There is perhaps no other discipline where the past informs the present to the extent that inventions and technological advancements do. Humankind has been driven by the desire to improve efficiency and develop means by which the impossible becomes possible. Technology, simply defined as “the application of scientific knowledge for practical purposes” can be represented by a wide array of different forms, including books, metal samples, and complex devices.
The development and use of new metals and alloys have defined entire eras of human history, with steel being synonymous with modern bridges and skyscrapers. In turn, civil engineers have been responsible for designing such large-scale structures and understanding how they could fail. Advances in materials and technology have necessitated new tools and machinery for production, such as a warehouse sized heavy metal press capable of exerting 50,000 tons of force. The invention of the automobile, and the internal combustion engine that powered it, has shaped urban development and society around the world. Cars have developed from simple machines to immensely complex combinations of electronics and mechanical parts. Other than steel, no material has impacted the modern era as much as plastic. Bakelite, first developed in 1907 and since designated a National Historic Chemical Landmark, became crucial in the rise of consumer electronics.

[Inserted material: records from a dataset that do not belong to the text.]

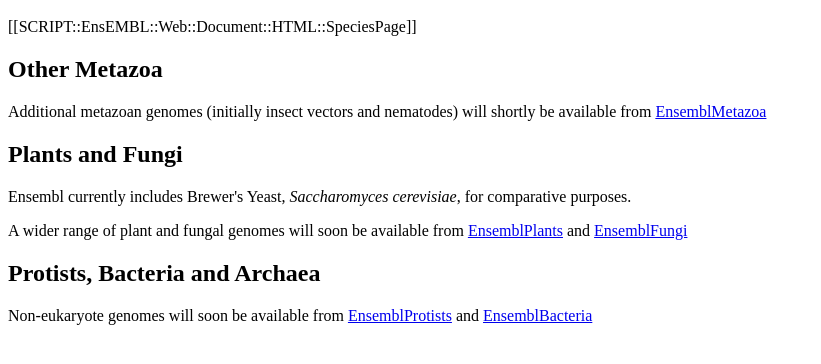
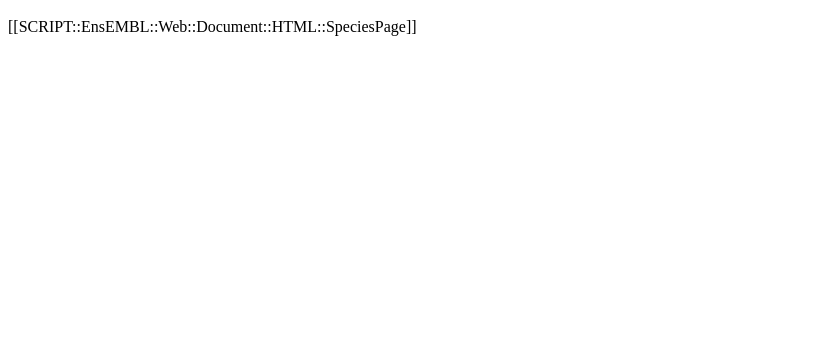
Before and after one commit to EnsemblGenomes/eg-web-bacteria, a plain HTML site: page htdocs/species.html in a window 1280 px wide. Shown: the part 48-412 px from the top of the page, without its empty margins (0-821 px from the left). Drawn offline with Linux system fonts and the light colour scheme.

Commit message:
Update loaction of species page

```diff
--- a/htdocs/components/EGB_10_SpeciesIndexTable.css
+++ b/htdocs/components/EGB_10_SpeciesIndexTable.css
@@ -1,4 +1,4 @@
-/* CSS for datatable on /info/about/species.html */
+/* CSS for datatable on /species.html */
 
 #species_index_table .no-results      { margin: 10px; font-weight: bold}
 #species_index_table .no-results-help { margin: 10px;}
--- a/htdocs/components/EGB_10_SpeciesIndexTable.js
+++ b/htdocs/components/EGB_10_SpeciesIndexTable.js
@@ -1,4 +1,4 @@
-/* JavaScript for datatable on /info/about/species.html */
+/* JavaScript for datatable on /species.html */
 
 Ensembl.Panel.SpeciesIndexTable = Ensembl.Panel.extend({
   init: function () {
--- a/htdocs/species.html
+++ b/htdocs/species.html
@@ -9,24 +9,5 @@
 
 [[SCRIPT::EnsEMBL::Web::Document::HTML::SpeciesPage]]
 
-<div class="threecol-left">
-<h2>Other Metazoa</h2>
-<p>Additional metazoan genomes (initially insect vectors and nematodes) will shortly be available from
-<a href="http://www.ensemblgenomes.org" rel="external">EnsemblMetazoa</a>
-</div>
-<div class="threecol-middle">
-<h2>Plants and Fungi</h2>
-<p>Ensembl currently includes Brewer's Yeast, <em>Saccharomyces cerevisiae</em>, for comparative purposes.</p>
-<p>A wider range of plant and fungal genomes will soon be available from
-<a href="http://www.ensemblgenomes.org" rel="external">EnsemblPlants</a> and
-<a href="http://www.ensemblgenomes.org" rel="external">EnsemblFungi</a></p>
-</div>
-<div class="threecol-right">
-<h2>Protists, Bacteria and Archaea</h2>
-<p>Non-eukaryote genomes will soon be available from
-<a href="http://www.ensemblgenomes.org" rel="external">EnsemblProtists</a> and
-<a href="http://www.ensemblgenomes.org" rel="external">EnsemblBacteria</a></p>
-</div>
-
 </body>
 </html>
```
Also changed, not shown: 2 other files.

Preserving documentation of old technological developments and representative samples could enable the repair of active machinery or provide context for understanding the historical impact of technology and the effect it had on our society.